Stuff like Planet Money Episode 607: Captive Market that ties the Nigerian kidnapping industry to market economics and negotiations tactics; Print the Legend – an excellent documentary about 3D printing, organizational behavior and leadership; and Holacracy at Zappos and how they’re trying to make the company “function more like a city, and less like a top-down bureaucratic organization.”
4. Meditate every day. I’ve noticed subtle but significant benefits from as little as five minutes of daily breathing exercises. Ten minutes of meditation is now part of my morning routine (as part of my Awesome Bucket Challenge) and sometimes it seems silly. But looking back I see a major improvement in how I manage my emotions, stressful situations, public speaking, and chaotically full plates of projects and responsibilities. Meditation is not a silver bullet and has not magically solved all my problems – but it has helped me handle them better, with a cooler head.
Three things that made professional MBA life easier and/or better:

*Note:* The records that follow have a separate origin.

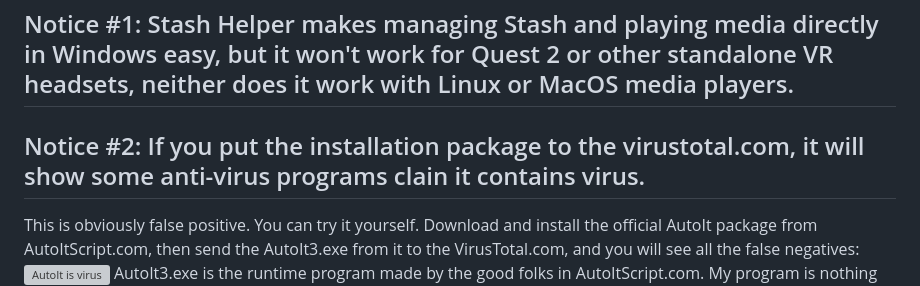
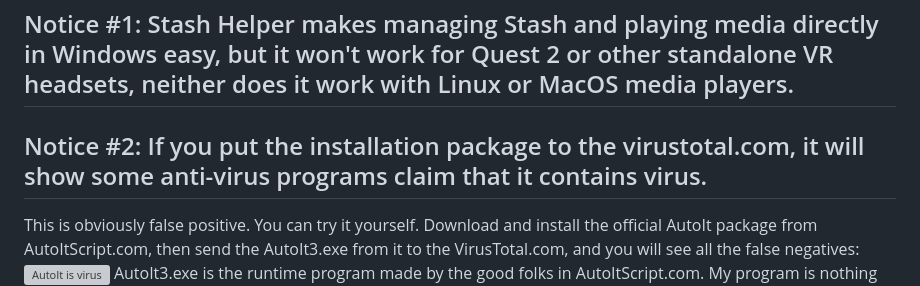
Before and after one commit to philpw99/Stash_Helper, a Markdown page: README.md, the part around the change. GitHub-like rendering; grey boxes are pictures that could not be loaded.

```diff
--- a/README.md
+++ b/README.md
@@ -1,6 +1,6 @@
 ## Notice #1: Stash Helper makes managing Stash and playing media directly in Windows easy, but it won't work for Quest 2 or other standalone VR headsets, neither does it work with Linux or MacOS media players.
 
-## Notice #2: If you put the installation package to the virustotal.com, it will show some anti-virus programs clain it contains virus.
+## Notice #2: If you put the installation package to the virustotal.com, it will show some anti-virus programs claim that it contains virus.
 This is obviously false positive. You can try it yourself. Download and install the official AutoIt package from AutoItScript.com, then send the AutoIt3.exe from it to the VirusTotal.com, and you will see all the false negatives:
 ![AutoIt is virus](https://github.com/philpw99/Stash_Helper/assets/22040708/c70cf907-cfe3-4c11-8688-2ad30da00fa2)
 AutoIt3.exe is the runtime program made by the good folks in AutoItScript.com. My program is nothing but an AutoIt script + AutoIt3.exe.
```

1. Google everything. Especially Docs, Slides, Sheets and Hangouts for group projects.
2. Proximity. Moving close to work and school has saved me a bunch of time and money. Plus, it’s eliminated the sneaky stress sitting in traffic adds to my life. This is a lifestyle change that I recommend for almost everyone if they can manage it. Sometimes it’s not possible, but it’s ideal. In fact – excuse me while I rant here right quick – if cities and organizations are so eager to reduce traffic congestion by
dumping money into financially supporting programs like Ride Share and Bike Share, I argue a more effective and appropriate use of those funds would be to offer financial incentives to those whose permanent residences fall within a small (five-mile?) radius of their employers. Then we could stop bending over backwards to get folks to share their ridiculously long commutes, and just eliminate the commutes altogether. Obviously I would benefit from a program like this – but it makes sense, doesn’t it?
3. Coffee. It makes me a better person and I love it, very much. End.